Backed by the government, National Governing Bodies, Sport England, Women in Sport and major broadcasters, plus leading athletes, Women’s Sport Week is about championing women’s sport by sharing and signposting people towards positive action and involvement.

We asked three of our leading players to name their female sporting heroes and explain why they draw such inspiration from them. Their choices might surprise you!

Commonwealth Games bronze medallist and five-time National Champion Kelly Sibley:

My sporting idol is Dame Kelly Holmes – she is such an inspiration to women’s sport! I remember watching her compete when she won her double gold medal at the Athens Olympics, it was such a fantastic achievement.

I read her biography and I could relate to a couple of her stories, about choosing to live away from home at a young age.

She is also very patriotic and such a fighter who never gives up, and that’s why she is my sporting hero.

Team England player and Grand Prix champion Karina Le Fevre:

My female sporting idol is Paula Radcliffe. I believe the achievements she has made in her sport are significant, given how dominated the races tend to be by the Ethiopians/Kenyans.

The extent of her ability can still be seen as her record for marathon still stands, which I think shows how remarkable an achievement it is.

I think her attitude and racing achievements will be an inspiration to many female sportswomen.

National Junior Champion Maria Tsaptsinos:

You can’t deny how great Jess Ennis-Hill is and what she has achieved! I’ve watched her training a couple of times and the dedication and effort she puts in is just admirable.

Aside from her amazing sporting abilities, she has managed to start her own family and persevere with what she dreamed about and not letting her year out of sport stop her from carrying on (no male athlete stops doing what they love to have a family but sporting women have to – we have our own example within table tennis of the Drinkhalls)!

Another way in which Jess Ennis inspires me to be a better athlete is the way she handles the huge amount of pressure that is put upon her by social media. This was very evident for the London 2012 Olympics, where she was the poster girl and everyone was talking about her – but she didn’t make any mistakes under the pressure, she kept cool, calm and collected and managed to seal victory – which was fabulous to watch.

Ennis-Hill herself is also a big champion of Women’s Sport Week. She said: “For me, Women’s Sport Week is about highlighting to all girls and women the benefits of sport.

“Joining clubs and classes to take part in activity can have one of the most positive outcomes in your life. I met the most amazing friends at my first summer camp and they became friends for life.

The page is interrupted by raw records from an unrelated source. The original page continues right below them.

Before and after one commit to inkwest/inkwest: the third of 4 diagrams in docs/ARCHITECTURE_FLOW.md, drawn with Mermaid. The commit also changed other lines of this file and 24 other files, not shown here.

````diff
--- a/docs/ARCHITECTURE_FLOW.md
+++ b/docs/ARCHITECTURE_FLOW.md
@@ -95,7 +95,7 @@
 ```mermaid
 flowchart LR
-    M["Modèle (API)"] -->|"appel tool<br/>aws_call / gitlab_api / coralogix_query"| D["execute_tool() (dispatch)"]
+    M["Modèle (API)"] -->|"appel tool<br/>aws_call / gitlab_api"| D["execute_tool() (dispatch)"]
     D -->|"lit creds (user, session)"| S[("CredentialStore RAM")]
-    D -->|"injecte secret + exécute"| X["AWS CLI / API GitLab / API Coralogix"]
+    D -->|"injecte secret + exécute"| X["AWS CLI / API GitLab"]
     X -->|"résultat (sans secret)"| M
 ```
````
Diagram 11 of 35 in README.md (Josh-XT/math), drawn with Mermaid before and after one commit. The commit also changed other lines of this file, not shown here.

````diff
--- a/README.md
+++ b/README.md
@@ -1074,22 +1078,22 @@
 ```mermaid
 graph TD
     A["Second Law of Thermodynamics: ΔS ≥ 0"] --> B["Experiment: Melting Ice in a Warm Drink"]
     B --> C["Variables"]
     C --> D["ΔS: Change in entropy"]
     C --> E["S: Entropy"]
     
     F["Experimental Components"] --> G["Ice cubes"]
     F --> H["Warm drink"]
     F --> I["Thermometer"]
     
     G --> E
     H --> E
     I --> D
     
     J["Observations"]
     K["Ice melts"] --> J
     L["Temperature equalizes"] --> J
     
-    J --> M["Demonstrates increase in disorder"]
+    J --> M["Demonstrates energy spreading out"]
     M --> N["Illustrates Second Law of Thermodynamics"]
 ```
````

“Taking part in sport is not about being an elite athlete, but about discovering the physical and mental benefits that come with being active. Most people feel amazing after exercise, even if it is challenging at the time, and an overall sense of wellbeing and self-confidence is worth every minute of the effort!”

To find out more about Women’s Sport Week, click here

June 3, 2015